Saturday, January 17, 2009

Farmer Boy

The chapter book I am reading to my girls right now just happens to be Farmer Boy by Laura Ingalls Wilder. I loved all the Little House books when I was growing up. I watched the show on television faithfully each week. Little House on the Prairie is the first chapter book I remember reading by myself. The girls loved Little House in the Big Woods when I read that to them, but were less enchanted with Little House on the Prairie which we stopped reading midway through. I tried not to care that a book that I loved so much was one they were just not into at all, and I am still hoping they will want to try it again someday. We are nearing the end of Farmer Boy and the girls are both liking it. However, I can see why they are finding parts of it not that exciting. This is a few paragraphs from the chapter titled Threshing:

"The flail had come off its handle and Father had put them together again. The flail was an ironwood stick, three feet long and as big around as a broom handle. It had a hole through one end. Its handle was five feet long, and one end was a round knob.
"Father put the strip of cowhide through the hole in the flail, and riveted the ends together to make a leather loop. He took another strip of cowhide and cut a slit in each end of it. He put it through the leather loop on the flail, then he pushed the slits over the knobbed end of the handle.
"The flail and its handle were loosely held together by the two leather loops, and the flail could swing easily in any direction."
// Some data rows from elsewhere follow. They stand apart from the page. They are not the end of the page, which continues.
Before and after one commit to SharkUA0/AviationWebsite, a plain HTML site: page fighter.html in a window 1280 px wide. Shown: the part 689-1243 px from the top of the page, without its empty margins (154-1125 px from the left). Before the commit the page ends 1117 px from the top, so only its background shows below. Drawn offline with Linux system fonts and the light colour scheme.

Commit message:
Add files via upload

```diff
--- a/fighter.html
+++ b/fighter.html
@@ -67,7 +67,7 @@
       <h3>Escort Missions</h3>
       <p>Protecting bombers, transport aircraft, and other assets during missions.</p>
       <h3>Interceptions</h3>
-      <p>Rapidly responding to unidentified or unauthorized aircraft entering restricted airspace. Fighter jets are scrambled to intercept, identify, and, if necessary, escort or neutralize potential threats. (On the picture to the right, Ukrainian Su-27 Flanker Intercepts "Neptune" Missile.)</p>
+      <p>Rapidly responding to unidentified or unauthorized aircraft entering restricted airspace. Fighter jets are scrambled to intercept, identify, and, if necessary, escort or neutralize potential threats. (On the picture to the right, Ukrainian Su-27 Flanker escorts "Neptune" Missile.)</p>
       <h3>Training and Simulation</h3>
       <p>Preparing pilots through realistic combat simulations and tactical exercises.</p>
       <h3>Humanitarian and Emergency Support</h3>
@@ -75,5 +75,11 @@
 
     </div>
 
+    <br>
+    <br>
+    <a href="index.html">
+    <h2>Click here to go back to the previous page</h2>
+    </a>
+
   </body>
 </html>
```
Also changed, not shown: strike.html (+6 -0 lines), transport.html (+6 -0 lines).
I will be the first to admit that when I come to portions of Wilder's books that describe things I have no knowledge of or experience with I zone out. As I was reading this last night I couldn't help but wonder if my girls were listening to me read at all or if they even knew what I was reading about. I know I couldn't have described a flail or even identified one if I saw it.
The parts of the book that we enjoyed reading the most were the stories Laura includes - in this case about Almanzo's childhood. Last night we laughed out loud when Almanzo, Royal, Alice and Eliza Jane awoke on Christmas morning and rushed downstairs to open their presents. After exclaiming over their gifts their father called to them from the bedroom, asking what time it was. It was then that they realized they had all gone downstairs at 3:30 AM. Even though the family normally arose quite early, 3:30 AM was still the middle of the night!
Wilder's books are still favorites of mine from childhood. I want my children to love them like I do, yet I also recognize that there are parts of her writing that describe a way of life that my children have no connection to ability to envision what Wilder is writing about. So, I keep reading right through those parts, knowing there are some great stories about she includes about her life.

1 comment:
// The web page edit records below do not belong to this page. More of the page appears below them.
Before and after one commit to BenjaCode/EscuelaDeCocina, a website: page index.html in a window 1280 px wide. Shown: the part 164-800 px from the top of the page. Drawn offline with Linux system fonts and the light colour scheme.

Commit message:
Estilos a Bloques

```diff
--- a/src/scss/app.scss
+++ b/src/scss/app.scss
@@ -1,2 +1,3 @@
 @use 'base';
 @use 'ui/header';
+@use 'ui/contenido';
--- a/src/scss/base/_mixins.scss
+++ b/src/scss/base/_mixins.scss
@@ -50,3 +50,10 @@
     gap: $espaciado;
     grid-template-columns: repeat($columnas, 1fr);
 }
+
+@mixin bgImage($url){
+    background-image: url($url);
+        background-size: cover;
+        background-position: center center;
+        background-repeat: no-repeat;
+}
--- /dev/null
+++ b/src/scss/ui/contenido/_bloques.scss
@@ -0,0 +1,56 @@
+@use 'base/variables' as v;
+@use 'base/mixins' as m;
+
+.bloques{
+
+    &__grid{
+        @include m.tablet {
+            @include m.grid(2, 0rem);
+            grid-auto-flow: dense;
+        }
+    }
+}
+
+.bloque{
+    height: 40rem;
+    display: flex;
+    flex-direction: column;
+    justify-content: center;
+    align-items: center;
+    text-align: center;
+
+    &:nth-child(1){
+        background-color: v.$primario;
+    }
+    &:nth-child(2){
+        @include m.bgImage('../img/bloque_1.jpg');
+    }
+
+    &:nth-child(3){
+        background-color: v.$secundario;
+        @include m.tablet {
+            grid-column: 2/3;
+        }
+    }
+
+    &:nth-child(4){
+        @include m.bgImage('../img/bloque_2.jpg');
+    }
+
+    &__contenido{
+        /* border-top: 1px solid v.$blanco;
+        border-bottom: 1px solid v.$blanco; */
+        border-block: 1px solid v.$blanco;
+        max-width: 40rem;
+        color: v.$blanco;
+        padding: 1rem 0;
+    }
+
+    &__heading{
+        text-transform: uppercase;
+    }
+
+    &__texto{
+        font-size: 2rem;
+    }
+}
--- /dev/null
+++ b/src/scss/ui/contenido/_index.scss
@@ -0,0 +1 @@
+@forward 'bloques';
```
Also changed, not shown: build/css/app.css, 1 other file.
Becky said...

I loved these books growing up. I still do. I reread all but Farmer Boy last year--last February to be exact!

As a child, I liked the bits describing things that I was clueless about. The passages about head cheese for example (or pig bladders for that matter) have stayed with me. All the little details about cooking, washing, housekeeping, farming, reaping hay, etc. I wasn't bored by them. I loved 'learning' new things. Not that I'd ever be called upon to use this information.

I'm not saying that my response as a kid was "normal." Or even particularly contemporary. I was a kid in the 80s who LOVED the tv show and wanted to grow up to be Laura Ingalls Wilder and marry Almanzo. (Sweet Sixteen being one of the best, best, best episodes ever. "How'd you like to dance with a teacher" See I told you I'm not "normal"!!

Anyway, I know I'm rambling. Sorry about that ;)